## Exercise
Check each line below for the word "text" and give the count alone.

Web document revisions
....
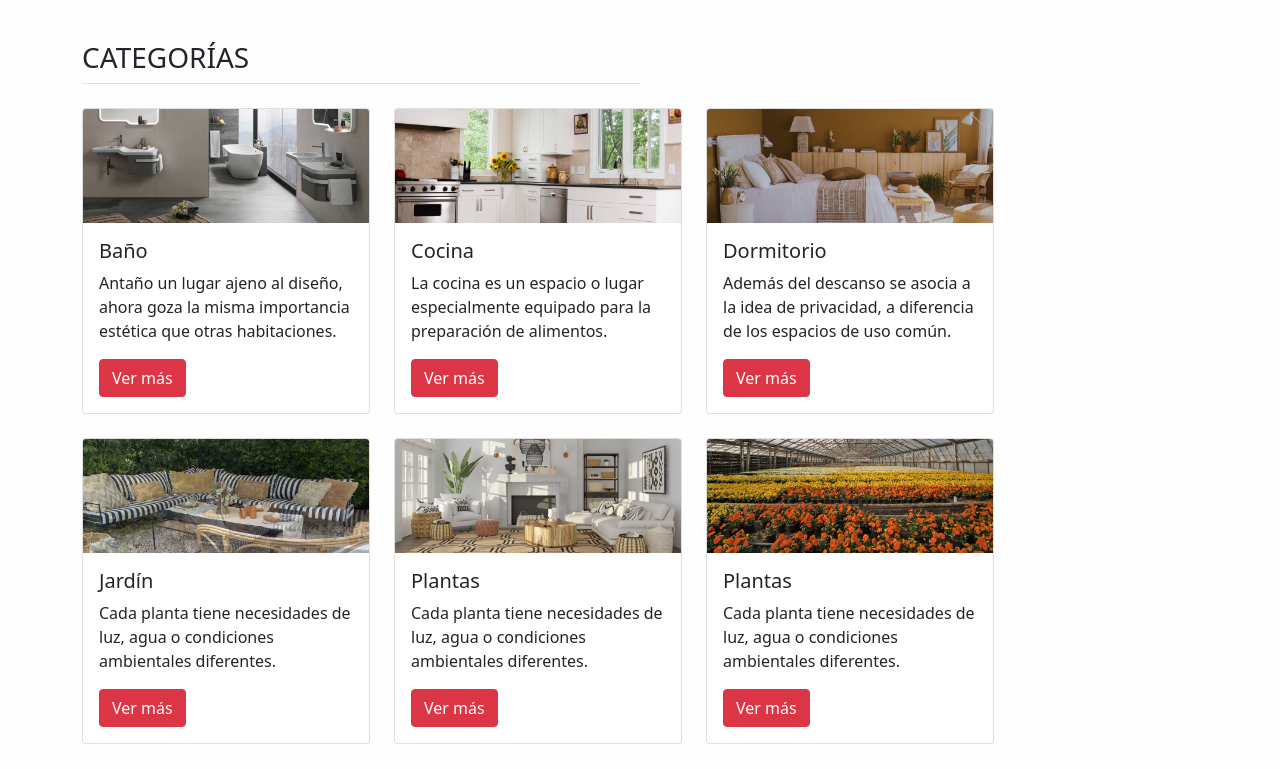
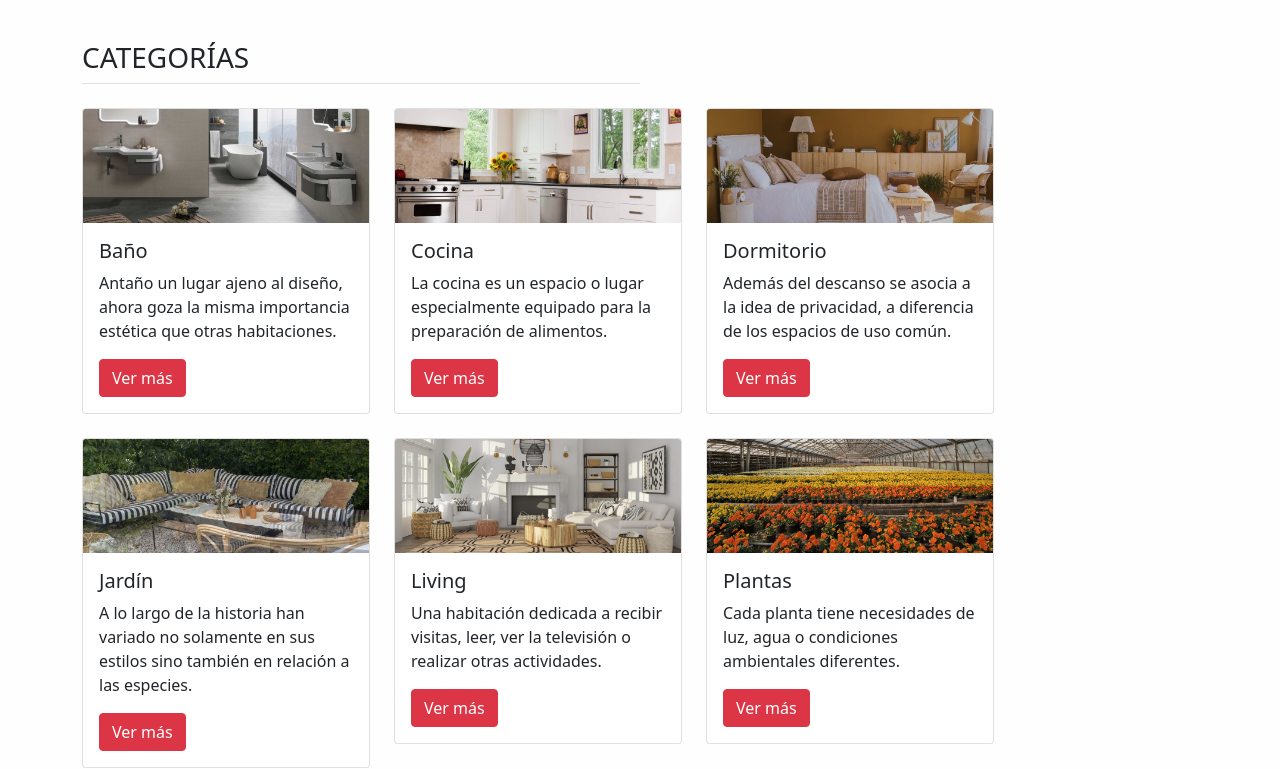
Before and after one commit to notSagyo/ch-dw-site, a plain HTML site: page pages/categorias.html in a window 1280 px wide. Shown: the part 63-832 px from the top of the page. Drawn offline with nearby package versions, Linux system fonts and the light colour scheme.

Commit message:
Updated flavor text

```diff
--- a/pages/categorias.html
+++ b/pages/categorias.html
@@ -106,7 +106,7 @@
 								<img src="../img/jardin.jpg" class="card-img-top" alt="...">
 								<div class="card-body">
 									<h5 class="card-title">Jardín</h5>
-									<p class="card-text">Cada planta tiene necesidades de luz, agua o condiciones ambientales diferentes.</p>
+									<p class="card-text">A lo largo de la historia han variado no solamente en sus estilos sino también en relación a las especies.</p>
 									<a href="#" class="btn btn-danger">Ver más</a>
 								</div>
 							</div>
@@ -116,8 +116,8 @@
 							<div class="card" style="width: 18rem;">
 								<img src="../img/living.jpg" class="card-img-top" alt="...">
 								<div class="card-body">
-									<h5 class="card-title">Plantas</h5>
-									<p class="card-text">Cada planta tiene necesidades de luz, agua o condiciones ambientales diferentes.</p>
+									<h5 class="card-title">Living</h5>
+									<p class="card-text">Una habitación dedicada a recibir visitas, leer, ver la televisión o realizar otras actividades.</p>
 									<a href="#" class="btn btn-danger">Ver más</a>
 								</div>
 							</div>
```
....
## Exercise answer
5